The crash distanced many of the peloton with riders all over the road seeking medical attention and getting new bikes or talking to team cars.
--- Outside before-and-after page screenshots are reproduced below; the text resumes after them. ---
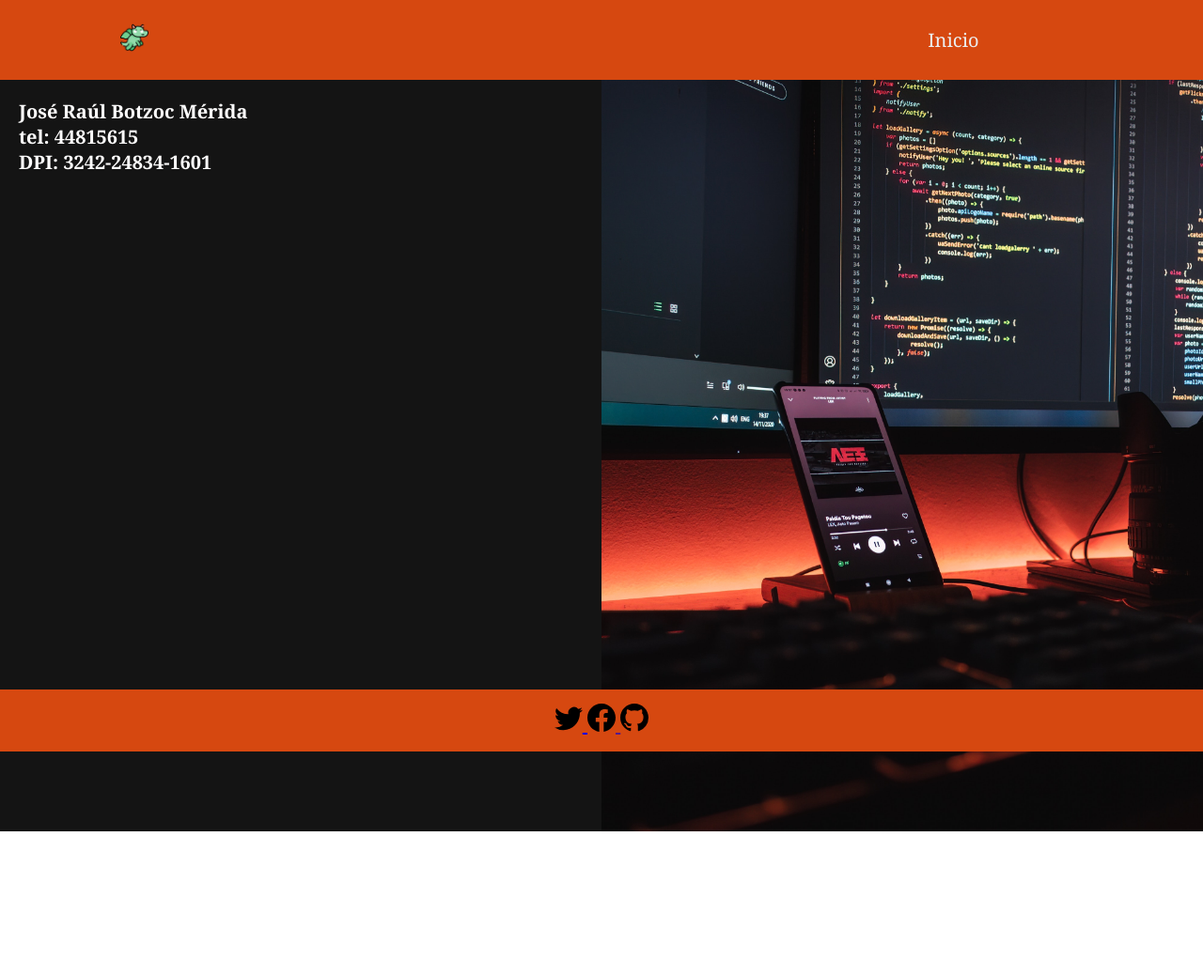
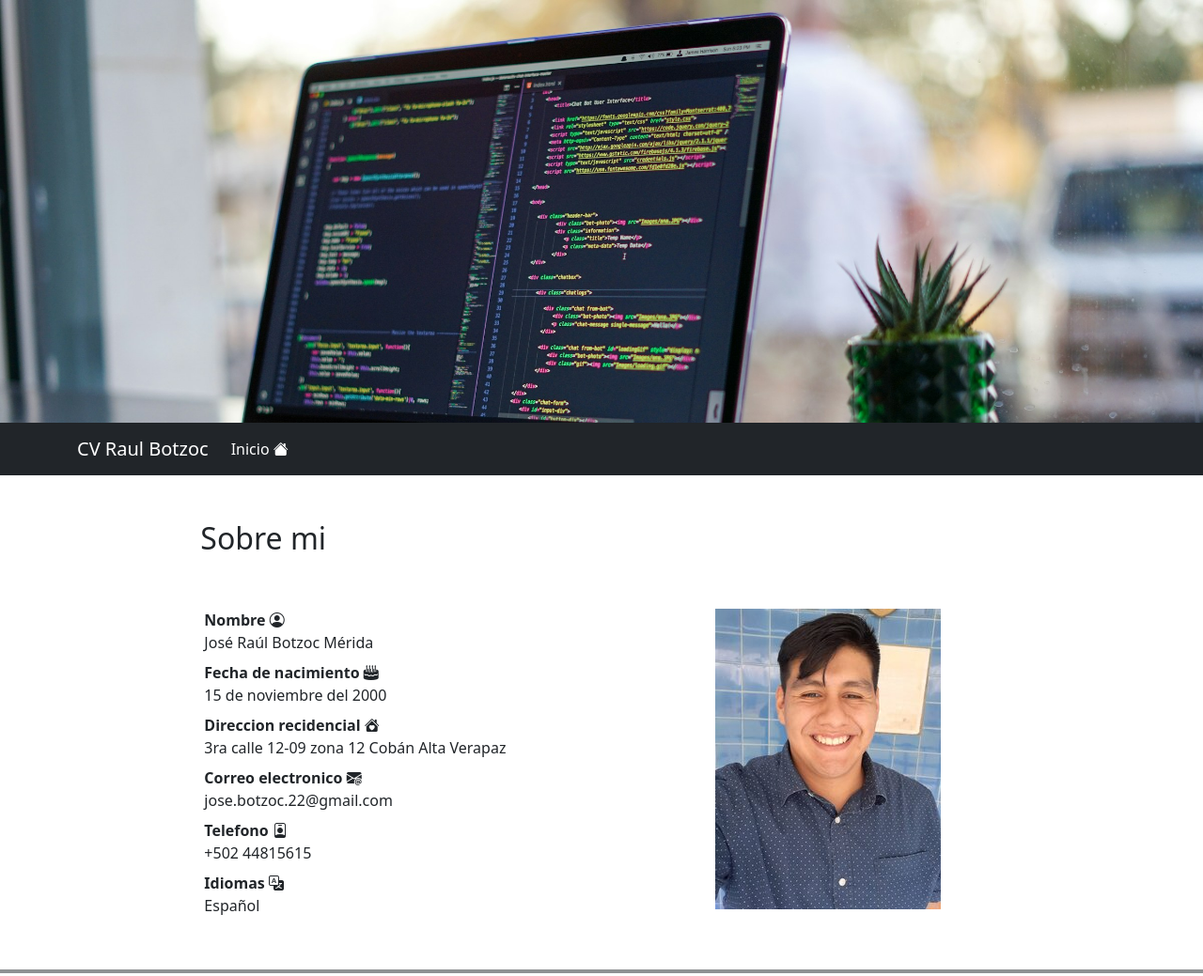
Before and after one commit to Raul-OXRI/CV, a plain HTML site: page index.html in a window 1280 px wide. Shown: the top 1039 px of the page at 94% size. Before the commit the page ends 885 px from the top, so only its background shows below. Drawn offline with nearby package versions, Linux system fonts and the light colour scheme.

Commit message:
Se Realizo cambios

```diff
--- /dev/null
+++ b/Style/css/style.css
@@ -0,0 +1,12 @@
+.imagen{
+    background-image: url(../../img/encabezado1.jpg);
+    height: 450px;
+    position: relative;
+    background-size: cover;
+    display: flex;
+    align-items: center;
+}
+
+.about{
+    margin: 10%;
+}
--- a/Templates/style.css
+++ /dev/null
@@ -1,74 +0,0 @@
-*{
-    box-sizing: border-box;
-    margin: 0;
-    padding: 0;
-    font-family: Georgia, 'Times New Roman', Times, serif;
-    font-size: 20px;
-}
-
-body{
-    background-color: #fff59d;
-}
-
-.header{
-    background-color: #1b3039;
-    display: flex;
-    justify-content: space-between;
-    align-items: center;
-    height: 85px;
-    padding: 5px 10%;
-}
-
-.header .logo{
-    cursor: pointer;
-}
-
-.header .logo img{
-    height: 30px;
-    width: auto;
-    transition: all 0.3s;
-}
-
-.header .logo img:hover{
-    transform: scale(1.2);
-}
-
-.header .nav-links{
-    list-style: none;
-}
-
-.header .nav-links li{
-    display: inline-block;
-    padding: 0 20px;
-}
-
-.header .nav-links li:hover{
-    transform: scale(1.1);
-}
-
-.header .nav-links a{
-    font-size: 700;
-    color: #eceff1;
-    text-decoration: none;
-}
-
-.header .nav-links li a:hover{
-    color: #ffbc0e;
-}
-
-.header .btn button{
-    font-weight: 700;
-    color: #1b3039;
-    padding: 9px 25px;
-    background: #eceff1;
-    border: none;
-    border-radius: 50px;
-    cursor: pointer;
-    transition: all 0.3 ease 0s;
-}
-
-.header .btn button:hover{
-    background-color: #e2f1f8;
-    color: #ffbc0e;
-    transform: scale(1.1);
-}
--- a/index.html
+++ b/index.html
@@ -3,80 +3,112 @@
 <head>
     <meta charset="UTF-8">
     <meta name="viewport" content="width=device-width, initial-scale=1.0">
-    <title>CV Raul Botzoc</title>
-    <link rel="stylesheet" href="./style.css">
+    <title>CV José Raúl Botzoc Mérida</title>
+    <!-- Boostrap -->
+    <link href="https://cdn.jsdelivr.net/npm/bootstrap@5.3.2/dist/css/bootstrap.min.css" rel="stylesheet" integrity="sha384-T3c6CoIi6uLrA9TneNEoa7RxnatzjcDSCmG1MXxSR1GAsXEV/Dwwykc2MPK8M2HN" crossorigin="anonymous">
+    <!-- Style file -->
+    <link rel="stylesheet" href="/Style/css/style.css">
+    <!-- Iconos boostrap -->
+    <link rel="stylesheet" href="https://cdn.jsdelivr.net/npm/bootstrap-icons@1.11.3/font/bootstrap-icons.min.css">
 </head>
 <body>
-    <!-- NAV -->
-    <header class="header">
-        <div class="logo">
-            <img src="./Filme/continuar.png" alt="logo de la marca">
+    <!-- Encabezado -->
+    <header>
+        <div class="imagen">
         </div>
-        <nav class="nav">
-            <button class="nav-toggle">
-                <svg xmlns="http://www.w3.org/2000/svg" width="16" height="16" fill="currentColor" class="bi bi-list" viewBox="0 0 16 16">
-                    <path fill-rule="evenodd" d="M2.5 12a.5.5 0 0 1 .5-.5h10a.5.5 0 0 1 0 1H3a.5.5 0 0 1-.5-.5zm0-4a.5.5 0 0 1 .5-.5h10a.5.5 0 0 1 0 1H3a.5.5 0 0 1-.5-.5zm0-4a.5.5 0 0 1 .5-.5h10a.5.5 0 0 1 0 1H3a.5.5 0 0 1-.5-.5z"/>
-                  </svg>
-            </button>
-            <ul class="nav-links">
-                <li><a href="./index.html">Inicio</a></li>
-                <li><a href="./Templates/Pensun.html"></a></li>
-                <li><a href="./Templates/Papeles.html"></a></li>
-            </ul>
-        </nav>
+          <nav class="navbar navbar-expand-lg navbar-dark bg-dark">
+              <div class="container">
+                <a class="navbar-brand text-white" href="#">CV Raul Botzoc</a>
+                <button class="navbar-toggler" data-bs-toggle="collapse" data-bs-target="#mi-menu">
+                  <span class="navbar-toggler-icon"></span>
+                </button>
+                <div class="collapse navbar-collapse" id="mi-menu">
+                  <ul class="navbar-nav">
+                    <li class="nav-item">
+                      <a class="nav-link active text-white" aria-current="page" href="./index.html">Inicio <i class="bi bi-house-fill"></i></a>
+                    </li>
+                  </ul>
+                </div>
+              </div>
+            </nav>
     </header>
-    <!-- FIN_NAV -->
-
-    <section id="pantalla_div">
-      <div class="izquierdo">
-        <div class="conteiner">
-          <div class="titulo">
-            <h3>José Raúl Botzoc Mérida</h3>
-            <h3>tel: 44815615</h3>
-            <h3>DPI: 3242-24834-1601</h3>
-          </div>
+    <!-- Sobre mi -->
+    <section>
+      <div class="offset-md-2 mt-5">
+        <h2>Sobre mi </h2>
+      </div>
+      <div class="row">
+        <div class="col-5 mb-5 mb-sm-0 offset-md-2 mt-5">
+          <dl>
+            <dt>Nombre <i class="bi bi-person-circle"></i></dt>
+            <dd>José Raúl Botzoc Mérida</dd>
+            <dt>Fecha de nacimiento <i class="bi bi-cake2-fill"></i></dt >
+            <dd>15 de noviembre del 2000</dd>
+            <dt>Direccion recidencial <i class="bi bi-house-heart-fill"></i></dt>
+            <dd>3ra calle 12-09 zona 12 Cobán Alta Verapaz</dd>
+            <dt>Correo electronico <i class="bi bi-envelope-at-fill"></i></dt>
+            <dd>jose.botzoc.22@gmail.com</dd>
+            <dt>Telefono <i class="bi bi-person-badge"></i></dt>
+            <dd>+502 44815615</dd>
+            <dt>Idiomas <i class="bi bi-translate"></i></dt>
+            <dd>Español</dd>
+          </dl>
+        </div>
+        <div class="col-5 mt-5 mb-5">
+          <img src="./img/rsz_whatsapp_image_2024-01-06_at_14006_pm.jpg" alt="Imagen para CV">
         </div>
       </div>
-      <div class="derecho">
-
+    </section>
+    <!-- Estudios -->
+    <hr class="border border-dark border-2 opacity-50">
+    <section>
+      <div class="col-3 mb-5 offset-md-2">
+        <h2 class="mb-5">Estudios</h2>
+        <dl>
+          <dt>Estudios nivel medio</dt>
+          <dd>Bachillerato en Ciencias y Letras en orientacion en coputación</dd>
+        </dl>
+        <a class="btn btn-success" href="https://drive.google.com/file/d/1JJaGN2YoesfMWBqQ1nIxBOcTntcFTPxf/view?usp=share_link" target="_blank">Titulo nivel medio</a>
+      </div>
+      <div class="col-4 mb-5 offset-md-2">
+        <dl>
+          <dt>Estudios superiores</dt>
+          <dd>Universidad Mariano Gálvez</dd>
+          <dd>Ingenieria en Sistemas de Información y Ciencias de la Computación</dd>
+          <dd>Noveno Ciclo (2019 - actualidad)</dd>
+        </dl>
+        <a class="btn btn-success" href="https://drive.google.com/file/d/1i-z8Qcs8QQ_cFMAgYaBX4AUB0YPbjcm1/view?usp=share_link" target="_blank">Certificado de notas</a>
       </div>
     </section>
+    <!-- Esperiencia -->
+    <hr class="border border-dark border-2 opacity-50">
+    <section>
 
+      <div class="col-4 offset-md-2 mt-5 mb-5">
+        <h2 class="mb-5">Esperiencia laboral</h2>
+        <dt>Dispensario</dt>
+        <dd>En la ayuda con mi madre "Livida Leticia Mérida Delgado" en su trabajo atender y servir a la sociedad en el dispensario
+          paroquial de Santa Maria de la Asunción que esta ubicado en el municipio de Tactic
+        </dd>
+        <dt>Administracion</dt>
+        <dd>En la ayuda con mi padre "Edi Adán Botzoc Hércules" en la administracion en la
+          paroquial de Santa Maria de la Asunción que esta ubicado en el municipio de Tactic
+        </dd>
+      </div>
+    </section>
+    <!-- Documentos -->
+    <hr class="border border-dark border-2 opacity-50">
+    <section>
+      <div>
+        <div class="col-4 mt-5 mb-5 offset-md-2">
+          <h2 class="mb-5">Documentos</h2>
+          <a class="btn btn-success" href="https://drive.google.com/file/d/1DnVt7PpncCd-PpV8cKuzD8oeMKZtin3K/view?usp=sharing" target="_blank">Antecedentes policiacos</a>
+          <a class="btn btn-success" href="https://drive.google.com/file/d/1fDFCjoQq2lq0kI8S5064FMGXsWwXa_RT/view?usp=drive_link" target="_blank">Antecedentes penales</a>
 
-
-
-
-
-
-    <!-- PIE_PAGINA -->
-    <footer class="icon-container">
-        <div class="container ">
-            <div class="row">
-              <div class="col">
-                <div class="card" style="margin: 5px 5px;">
-                  <div class="card-body">
-                    <a href="https://twitter.com/Josbotzoc30">
-                        <svg xmlns="http://www.w3.org/2000/svg" width="30" height="30" class="bi bi-twitter" viewBox="0 0 16 16">
-                            <path d="M5.026 15c6.038 0 9.341-5.003 9.341-9.334 0-.14 0-.282-.006-.422A6.685 6.685 0 0 0 16 3.542a6.658 6.658 0 0 1-1.889.518 3.301 3.301 0 0 0 1.447-1.817 6.533 6.533 0 0 1-2.087.793A3.286 3.286 0 0 0 7.875 6.03a9.325 9.325 0 0 1-6.767-3.429 3.289 3.289 0 0 0 1.018 4.382A3.323 3.323 0 0 1 .64 6.575v.045a3.288 3.288 0 0 0 2.632 3.218 3.203 3.203 0 0 1-.865.115 3.23 3.23 0 0 1-.614-.057 3.283 3.283 0 0 0 3.067 2.277A6.588 6.588 0 0 1 .78 13.58a6.32 6.32 0 0 1-.78-.045A9.344 9.344 0 0 0 5.026 15z"/>
-                        </svg>
-                    </a>
-                    <a href=>
-                        <svg xmlns="http://www.w3.org/2000/svg" width="30" height="30" class="bi bi-facebook" viewBox="0 0 16 16">
-                            <path d="M16 8.049c0-4.446-3.582-8.05-8-8.05C3.58 0-.002 3.603-.002 8.05c0 4.017 2.926 7.347 6.75 7.951v-5.625h-2.03V8.05H6.75V6.275c0-2.017 1.195-3.131 3.022-3.131.876 0 1.791.157 1.791.157v1.98h-1.009c-.993 0-1.303.621-1.303 1.258v1.51h2.218l-.354 2.326H9.25V16c3.824-.604 6.75-3.934 6.75-7.951z"/>
-                          </svg>
-                    </a>
-                    <a href="https://github.com/Raul-OXRI">
-                      <svg xmlns="http://www.w3.org/2000/svg" width="30" height="30" class="bi bi-github" viewBox="0 0 16 16">
-                        <path d="M8 0C3.58 0 0 3.58 0 8c0 3.54 2.29 6.53 5.47 7.59.4.07.55-.17.55-.38 0-.19-.01-.82-.01-1.49-2.01.37-2.53-.49-2.69-.94-.09-.23-.48-.94-.82-1.13-.28-.15-.68-.52-.01-.53.63-.01 1.08.58 1.23.82.72 1.21 1.87.87 2.33.66.07-.52.28-.87.51-1.07-1.78-.2-3.64-.89-3.64-3.95 0-.87.31-1.59.82-2.15-.08-.2-.36-1.02.08-2.12 0 0 .67-.21 2.2.82.64-.18 1.32-.27 2-.27.68 0 1.36.09 2 .27 1.53-1.04 2.2-.82 2.2-.82.44 1.1.16 1.92.08 2.12.51.56.82 1.27.82 2.15 0 3.07-1.87 3.75-3.65 3.95.29.25.54.73.54 1.48 0 1.07-.01 1.93-.01 2.2 0 .21.15.46.55.38A8.012 8.012 0 0 0 16 8c0-4.42-3.58-8-8-8z"/>
-                      </svg>
-                    </a>
-                  </div>
-                </div>
-              </div>
-            </div>
-          </div>
-    </footer>
-    <!-- FIN PIE_PAGINA -->
-
+        </div>
+      </div>
+    </section>
+    <!-- Java Scrip -->
+    <script src="https://cdn.jsdelivr.net/npm/bootstrap@5.3.2/dist/js/bootstrap.min.js" integrity="sha384-BBtl+eGJRgqQAUMxJ7pMwbEyER4l1g+O15P+16Ep7Q9Q+zqX6gSbd85u4mG4QzX+" crossorigin="anonymous"></script>
 </body>
 </html>
--- a/style.css
+++ /dev/null
@@ -1,144 +0,0 @@
-*{
-    box-sizing: border-box;
-    margin: 0;
-    padding: 0;
-    font-family: Georgia, 'Times New Roman', Times, serif;
-    font-size: 20px;
-}
-
-body{
-    margin: 0;
-    padding: 0;
-}
-
-.nav{
-    display: flex;
-    justify-content: space-between;
-    max-width: 992px;
-    margin: 0;
-}
-.header{
-    background-color: #d64810;
-    display: flex;
-    justify-content: space-between;
-    align-items: center;
-    height: 85px;
-    padding: 5px 10%;
-}
-
-.header .logo{
-    cursor: pointer;
-}
-
-.header .logo img{
-    height: 30px;
-    width: auto;
-    transition: all 0.3s;
-}
-
-.header .logo img:hover{
-    transform: scale(1.2);
-}
-
-.header .nav-links{
-    list-style: none;
-    width: max-content;
-}
-
-.header .nav-links li{
-    display: inline-block;
-    padding: 0 20px;
-}
-
-.header .nav-links li:hover{
-    transform: scale(1.1);
-}
-
-.header .nav-links a{
-    font-size: 700;
-    color: #eceff1;
-    text-decoration: none;
-}
-/*AOXDML
-    wiztln
-    419171614
-*/
-.header .nav-links li a:hover{
-    color: #ffffff;
-}
-
-.header .btn button{
-    font-weight: 700;
-    color: #1b3039;
-    padding: 9px 25px;
-    background: #eceff1;
-    border: none;
-    border-radius: 50px;
-    cursor: pointer;
-    transition: all 0.3 ease 0s;
-}
-
-.header .btn button:hover{
-    background-color: #e2f1f8;
-    color: #ffbc0e;
-    transform: scale(1.1);
-}
-
-.nav-toggle{
-    background: none;
-    border: none;
-    font-size: 30pxs;
-    padding: 0 20px;
-    line-height: 60px;
-    display: none;
-}
-
-@media (max-whidth: 768px){
-    body{
-        background-color: white;
-    }
-
-}
-
-footer {
-    background-color: #d64810;
-
-    text-align: center;
-    padding: 10px;
-    position: absolute;
-    bottom: 0;
-    width: 100%;
-}
-
-.icon-container{
-    display: flex;
-    flex-direction: column;
-    justify-content: center;
-    align-items: center;
-}
-.conteiner{
-    color: #fffefe;
-    padding: 10px;
-    margin: 10px;
-    border-radius: 5px;
-
-}
-
-.izquierdo{
-    background: rgb(20, 20, 20);
-    height: 100vh;
-    width: 50%;
-
-}
-
-.derecho{
-    background: url(./Filme/fotis-fotopoulos-6sAl6aQ4OWI-unsplash.jpg);
-    background-size: cover;
-    background-position: center;
-    width: 50%;
-    height: 100vh;
-}
-
-#pantalla_div{
-    display: flex;
-}
```
Also changed, not shown: Templates/Papeles.html (deleted, +0 -57 lines), Templates/Pensun.html (deleted, +0 -58 lines), Filme/continuar.png (deleted), Filme/fotis-fotopoulos-6sAl6aQ4OWI-unsplash.jpg (deleted), img/encabezado1.jpg (added), img/rsz_whatsapp_image_2024-01-06_at_14006_pm.jpg (added), 1 other file.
The breakaway was unaware of the crash as they continued on to the foot of the climb with an advantage that had been cut to less than 2′.
Howes attempted to go clear on the climb and got a gap at the top which he tried to extend on the descent, but unfortunately crashed and was caught and passed by the break and then the peloton.
The remnants of the break were soon reeled in and a brief lull in proceedings allowed the peloton to catch it’s breath and was a chance for riders who were distanced due to the crash to catch up to the peloton – including race leader Chaves.
The respite didn’t last long as the race came to life again on the second climb as Dumoulin tried to attack at the foot of the climb, but he was passed by Etixx-QuickStep’s Brambilla who was able to link up with four riders halfway up the climb and try to forge clear to the finish.
As the race reached foot of the descent there was a leading group of 40 riders including most of the GC and who was left of the sprinters, who were few as most had been distanced by either the crash or the climbs.
José Gonçalves (Caja Rural), Kenny Elissonde (FDJ) and Alberto Losada (Katusha) attacked the group and managed to get an advantage of 40″ as they tried to ride away to the finish, but the few sprinters that remained were not going to have their day taken after the chaos that had already occurred and the move was quickly shut down by Trek and Tinkoff-Saxo.
Peter Sagan then tried to make a late move which looked to be successful until a collision with a neutral service bike saw him crash and lose his chance to take the stage win. Even Adam Hansen tried to attack within the final 1.5km but the determination of Trek was too much as Stuyven out-manoeuvred everyone to take the stage win.
After the stage Stuyven also had to retire after an x-ray showed he had broken his wrist in the crash.